___ DATA TO PROCESS ___

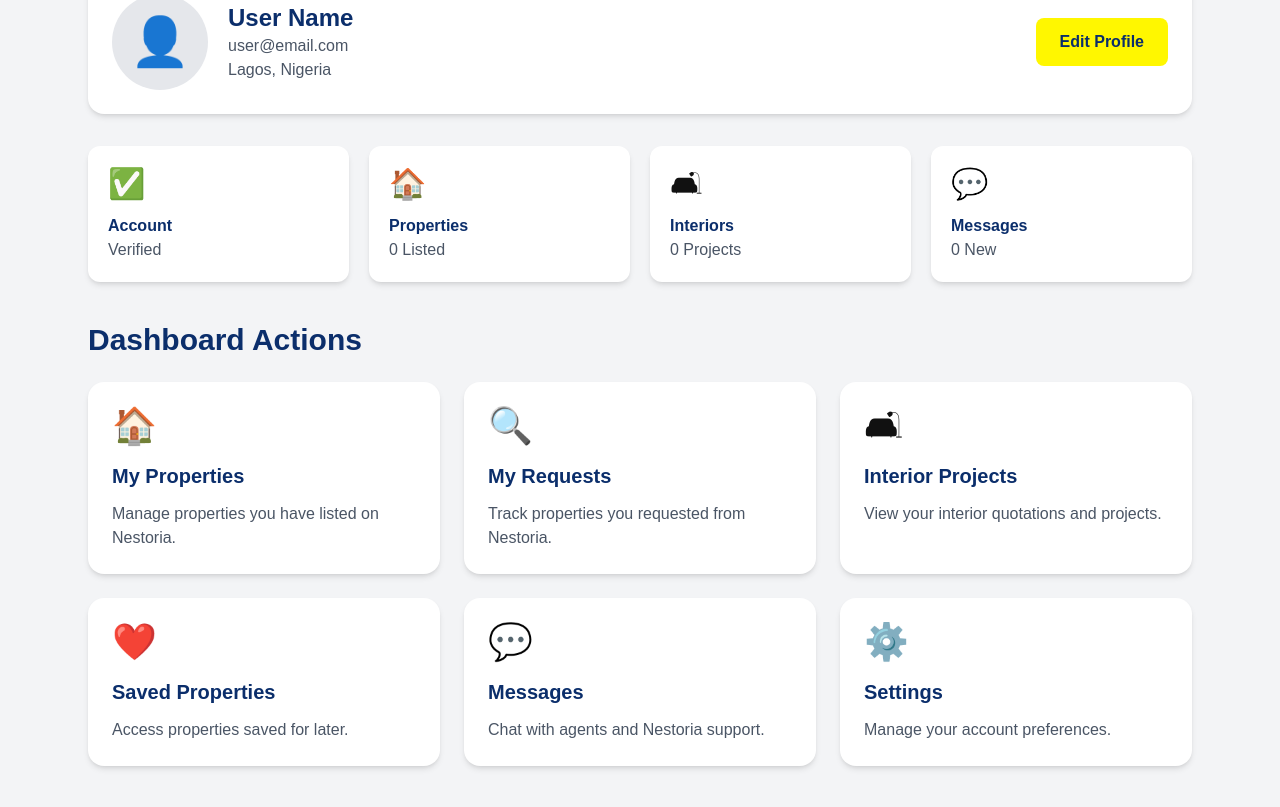
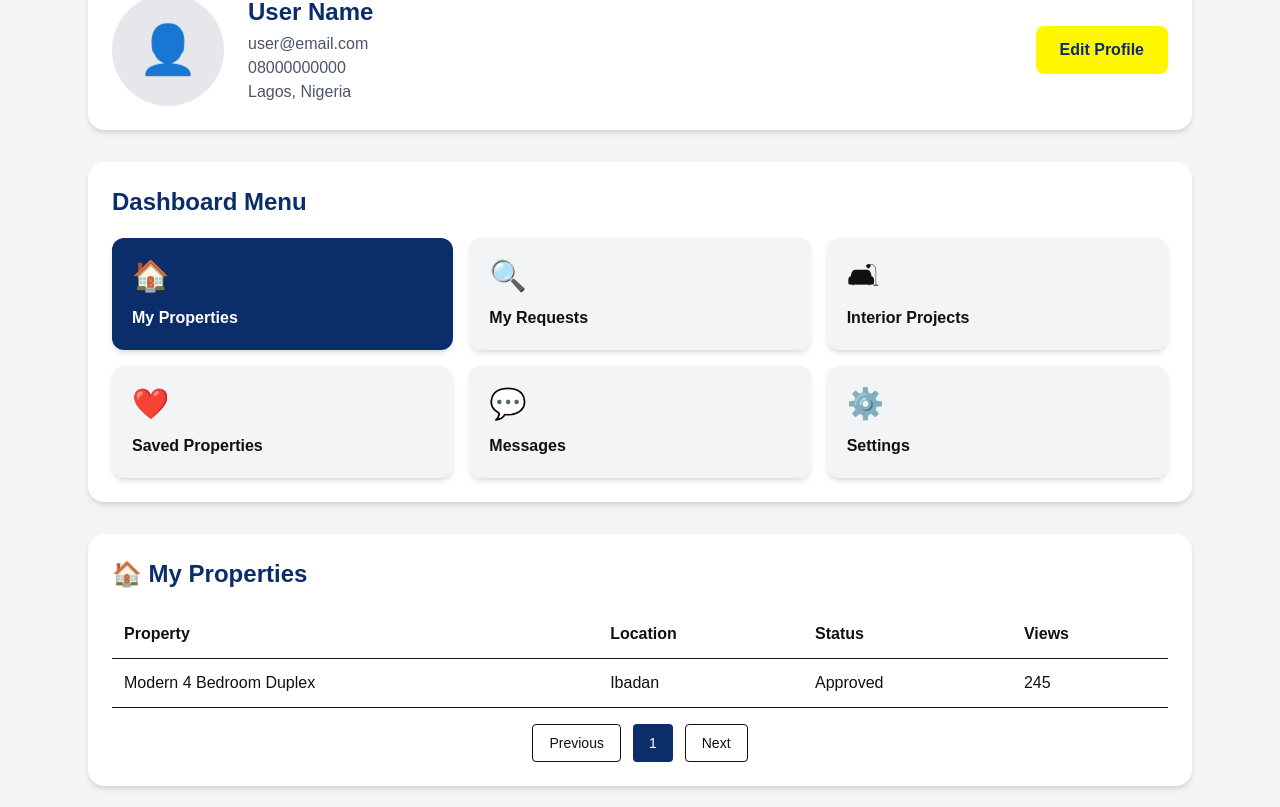
Before and after one commit to ccdsnetwork-maker/Nestoria, a Next.js app: page /dashboard in a window 1280 px wide. Shown: the part 413-1220 px from the top of the page. Built offline with nearby package versions, Linux system fonts and the light colour scheme.

Commit message:
Improve user dashboard with profile summary and toggle sections

```diff
--- a/src/app/dashboard/page.tsx
+++ b/src/app/dashboard/page.tsx
@@ -1,47 +1,96 @@
+"use client";
+
+import { useState } from "react";
 import Link from "next/link";
 import BackButton from "@/components/layout/BackButton";
 
-const actions = [
+
+const sections = [
   {
+    id: "properties",
     title: "My Properties",
     icon: "🏠",
-    description: "Manage properties you have listed on Nestoria.",
-    link: "/properties/list",
   },
   {
+    id: "requests",
     title: "My Requests",
     icon: "🔍",
-    description: "Track properties you requested from Nestoria.",
-    link: "/properties/request",
   },
   {
+    id: "interiors",
     title: "Interior Projects",
     icon: "🛋",
-    description: "View your interior quotations and projects.",
-    link: "/interiors/projects",
   },
   {
+    id: "saved",
     title: "Saved Properties",
     icon: "❤️",
-    description: "Access properties saved for later.",
-    link: "/properties",
   },
   {
+    id: "messages",
     title: "Messages",
     icon: "💬",
-    description: "Chat with agents and Nestoria support.",
-    link: "/messages",
   },
   {
+    id: "settings",
     title: "Settings",
     icon: "⚙️",
-    description: "Manage your account preferences.",
-    link: "/profile",
   },
 ];
 
 
+const properties = [
+  {
+    name: "Modern 4 Bedroom Duplex",
+    location: "Ibadan",
+    status: "Approved",
+    views: 245,
+  },
+];
+
+
+const requests = [
+  {
+    name: "3 Bedroom Apartment",
+    location: "Lagos",
+    budget: "₦5m/year",
+    status: "Searching",
+  },
+];
+
+
+const interiors = [
+  {
+    name: "Living Room Renovation",
+    type: "Residential",
+    status: "Quote Sent",
+  },
+];
+
+
+const saved = [
+  {
+    name: "Executive Duplex",
+    location: "Abuja",
+    price: "₦75,000,000",
+  },
+];
+
+
+const messages = [
+  {
+    sender: "Nestoria Support",
+    message: "Welcome to Nestoria",
+    date: "Today",
+  },
+];
+
+
+
 export default function Dashboard() {
+
+  const [active, setActive] = useState("properties");
+
 
   return (
 
@@ -49,7 +98,9 @@ export default function Dashboard() {
 
       <div className="mx-auto max-w-6xl px-4 md:px-6">
 
+
         <BackButton />
+
 
         <section className="mt-6 rounded-2xl bg-[#0B2E6B] p-8 text-white shadow-md">
 
@@ -64,13 +115,16 @@ export default function Dashboard() {
         </section>
 
 
+
         <section className="mt-8 rounded-2xl bg-white p-6 shadow-md">
 
-          <div className="flex flex-col gap-5 md:flex-row md:items-center">
+          <div className="flex flex-col gap-6 md:flex-row md:items-center">
 
-            <div className="flex h-24 w-24 items-center justify-center rounded-full bg-gray-200 text-5xl">
+
+            <div className="flex h-28 w-28 items-center justify-center rounded-full bg-gray-200 text-5xl">
               👤
             </div>
+
 
             <div>
 
@@ -78,15 +132,22 @@ export default function Dashboard() {
                 User Name
               </h2>
 
+              <p className="mt-1 text-gray-600">
+                user@email.com
+              </p>
+
               <p className="text-gray-600">
-                user@email.com
+                08000000000
               </p>
 
               <p className="text-gray-600">
                 Lagos, Nigeria
               </p>
 
+
             </div>
+
+
 
             <Link
               href="/profile"
@@ -95,93 +156,372 @@ export default function Dashboard() {
               Edit Profile
             </Link>
 
+
           </div>
+
 
         </section>
 
 
-        <section className="mt-8 grid gap-5 md:grid-cols-4">
 
-          <div className="rounded-xl bg-white p-5 shadow-md">
-            <p className="text-3xl">✅</p>
-            <h3 className="mt-3 font-bold text-[#0B2E6B]">
-              Account
-            </h3>
-            <p className="text-gray-600">
-              Verified
-            </p>
-          </div>
+        <section className="mt-8 rounded-2xl bg-white p-6 shadow-md">
+
+          <h2 className="text-2xl font-bold text-[#0B2E6B]">
+            Dashboard Menu
+          </h2>
 
 
-          <div className="rounded-xl bg-white p-5 shadow-md">
-            <p className="text-3xl">🏠</p>
-            <h3 className="mt-3 font-bold text-[#0B2E6B]">
-              Properties
-            </h3>
-            <p className="text-gray-600">
-              0 Listed
-            </p>
-          </div>
+          <div className="mt-5 grid gap-4 md:grid-cols-3">
 
 
-          <div className="rounded-xl bg-white p-5 shadow-md">
-            <p className="text-3xl">🛋</p>
-            <h3 className="mt-3 font-bold text-[#0B2E6B]">
-              Interiors
-            </h3>
-            <p className="text-gray-600">
-              0 Projects
-            </p>
-          </div>
+            {sections.map((section) => (
+
+              <button
+                key={section.id}
+                onClick={() => setActive(section.id)}
+                className={`rounded-xl p-5 text-left shadow-md ${
+                  active === section.id
+                    ? "bg-[#0B2E6B] text-white"
+                    : "bg-gray-100"
+                }`}
+              >
+
+                <div className="text-3xl">
+                  {section.icon}
+                </div>
+
+                <h3 className="mt-3 font-bold">
+                  {section.title}
+                </h3>
+
+              </button>
+
+            ))}
 
 
-          <div className="rounded-xl bg-white p-5 shadow-md">
-            <p className="text-3xl">💬</p>
-            <h3 className="mt-3 font-bold text-[#0B2E6B]">
-              Messages
-            </h3>
-            <p className="text-gray-600">
-              0 New
-            </p>
           </div>
 
         </section>
+        <section className="mt-8 rounded-2xl bg-white p-6 shadow-md">
 
 
-        <section className="mt-10">
+          {active === "properties" && (
 
-          <h2 className="text-3xl font-bold text-[#0B2E6B]">
-            Dashboard Actions
-          </h2>
+            <div>
+
+              <h2 className="text-2xl font-bold text-[#0B2E6B]">
+                🏠 My Properties
+              </h2>
+
+              <div className="mt-5 overflow-x-auto">
+
+                <table className="w-full text-left">
+
+                  <thead>
+
+                    <tr className="border-b">
+
+                      <th className="p-3">
+                        Property
+                      </th>
+
+                      <th className="p-3">
+                        Location
+                      </th>
+
+                      <th className="p-3">
+                        Status
+                      </th>
+
+                      <th className="p-3">
+                        Views
+                      </th>
+
+                    </tr>
+
+                  </thead>
 
 
-          <div className="mt-6 grid gap-6 md:grid-cols-3">
+                  <tbody>
 
-            {actions.map((item) => (
+                    {properties.map((item) => (
 
-              <Link
-                key={item.title}
-                href={item.link}
-                className="rounded-2xl bg-white p-6 shadow-md transition hover:shadow-lg"
-              >
+                      <tr key={item.name} className="border-b">
 
-                <div className="text-4xl">
-                  {item.icon}
+                        <td className="p-3">
+                          {item.name}
+                        </td>
+
+                        <td className="p-3">
+                          {item.location}
+                        </td>
+
+                        <td className="p-3">
+                          {item.status}
+                        </td>
+
+                        <td className="p-3">
+                          {item.views}
+                        </td>
+
+                      </tr>
+
+                    ))}
+
+                  </tbody>
+
+                </table>
+
+              </div>
+
+
+              <div className="mt-4 flex justify-center gap-3 text-sm">
+                <button className="rounded border px-4 py-2">
+                  Previous
+                </button>
+
+                <button className="rounded bg-[#0B2E6B] px-4 py-2 text-white">
+                  1
+                </button>
+
+                <button className="rounded border px-4 py-2">
+                  Next
+                </button>
+              </div>
+
+            </div>
+
+          )}
+
+
+
+
+
+          {active === "requests" && (
+
+            <div>
+
+              <h2 className="text-2xl font-bold text-[#0B2E6B]">
+                🔍 My Requests
+              </h2>
+
+
+              {requests.map((item) => (
+
+                <div
+                  key={item.name}
+                  className="mt-5 rounded-lg border p-4"
+                >
+
+                  <p className="font-bold">
+                    {item.name}
+                  </p>
+
+                  <p>
+                    📍 {item.location}
+                  </p>
+
+                  <p>
+                    Budget: {item.budget}
+                  </p>
+
+                  <p>
+                    Status: {item.status}
+                  </p>
+
                 </div>
 
-                <h3 className="mt-4 text-xl font-bold text-[#0B2E6B]">
-                  {item.title}
+              ))}
+
+            </div>
+
+          )}
+
+
+
+
+
+          {active === "interiors" && (
+
+            <div>
+
+              <h2 className="text-2xl font-bold text-[#0B2E6B]">
+                🛋 Interior Projects
+              </h2>
+
+
+              {interiors.map((item) => (
+
+                <div
+                  key={item.name}
+                  className="mt-5 rounded-lg border p-4"
+                >
+
+                  <p className="font-bold">
+                    {item.name}
+                  </p>
+
+                  <p>
+                    Type: {item.type}
+                  </p>
+
+                  <p>
+                    Status: {item.status}
+                  </p>
+
+                </div>
+
+              ))}
+
+            </div>
+
+          )}
+
+
+
+
+
+          {active === "saved" && (
+
+            <div>
+
+              <h2 className="text-2xl font-bold text-[#0B2E6B]">
+                ❤️ Saved Properties
+              </h2>
+
+
+              {saved.map((item) => (
+
+                <div
+                  key={item.name}
+                  className="mt-5 rounded-lg border p-4"
+                >
+
+                  <p className="font-bold">
+                    {item.name}
+                  </p>
+
+                  <p>
+                    📍 {item.location}
+                  </p>
+
+                  <p>
+                    {item.price}
+                  </p>
+
+                </div>
+
+              ))}
+
+            </div>
+
+          )}
+
+
+
+
+
+          {active === "messages" && (
+
+            <div>
+
+              <h2 className="text-2xl font-bold text-[#0B2E6B]">
+                💬 Messages
+              </h2>
+
+
+              {messages.map((item) => (
+
+                <div
+                  key={item.sender}
+                  className="mt-5 rounded-lg border p-4"
+                >
+
+                  <p className="font-bold">
+                    {item.sender}
+                  </p>
+
+                  <p>
+                    {item.message}
+                  </p>
+
+                  <p className="text-sm text-gray-500">
+                    {item.date}
+                  </p>
+
+                </div>
+
+              ))}
+
+            </div>
+
+          )}
+          {active === "settings" && (
+
+            <div>
+
+              <h2 className="text-2xl font-bold text-[#0B2E6B]">
+                ⚙️ Account Settings
+              </h2>
+
+
+              <div className="mt-5 space-y-4">
+
+
+                <Link
+                  href="/change-password"
+                  className="block rounded-lg border p-4"
+                >
+                  🔐 Change Password
+                </Link>
+
+
+                <button className="w-full rounded-lg border p-4 text-left">
+                  🔔 Notification Preferences
+                </button>
+
+
+                <button className="w-full rounded-lg border p-4 text-left">
+                  🔒 Privacy Settings
+                </button>
+
+
+                <button className="w-full rounded-lg border p-4 text-left text-red-600">
+                  🗑 Delete Account
+                </button>
+
+
+              </div>
+
+
+              <div className="mt-8 rounded-xl border p-5">
+
+                <h3 className="font-bold text-[#0B2E6B]">
+                  Profile Settings
                 </h3>
 
-                <p className="mt-3 text-gray-600">
-                  {item.description}
+
+                <p className="mt-2 text-gray-600">
+                  Update your personal information, profile picture,
+                  phone number and location from your profile page.
                 </p>
 
-              </Link>
 
-            ))}
+                <Link
+                  href="/profile"
+                  className="mt-4 inline-block rounded-lg bg-[#0B2E6B] px-5 py-2 font-bold text-white"
+                >
+                  Open Profile Settings
+                </Link>
 
-          </div>
+
+              </div>
+
+
+            </div>
+
+          )}
+
 
         </section>
 
```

___

● INSTRUCTIONS FOR THE TASK
How many lines of the listing include the string "icon"? Respond with the number only.

● EXPECTED OUTPUT
8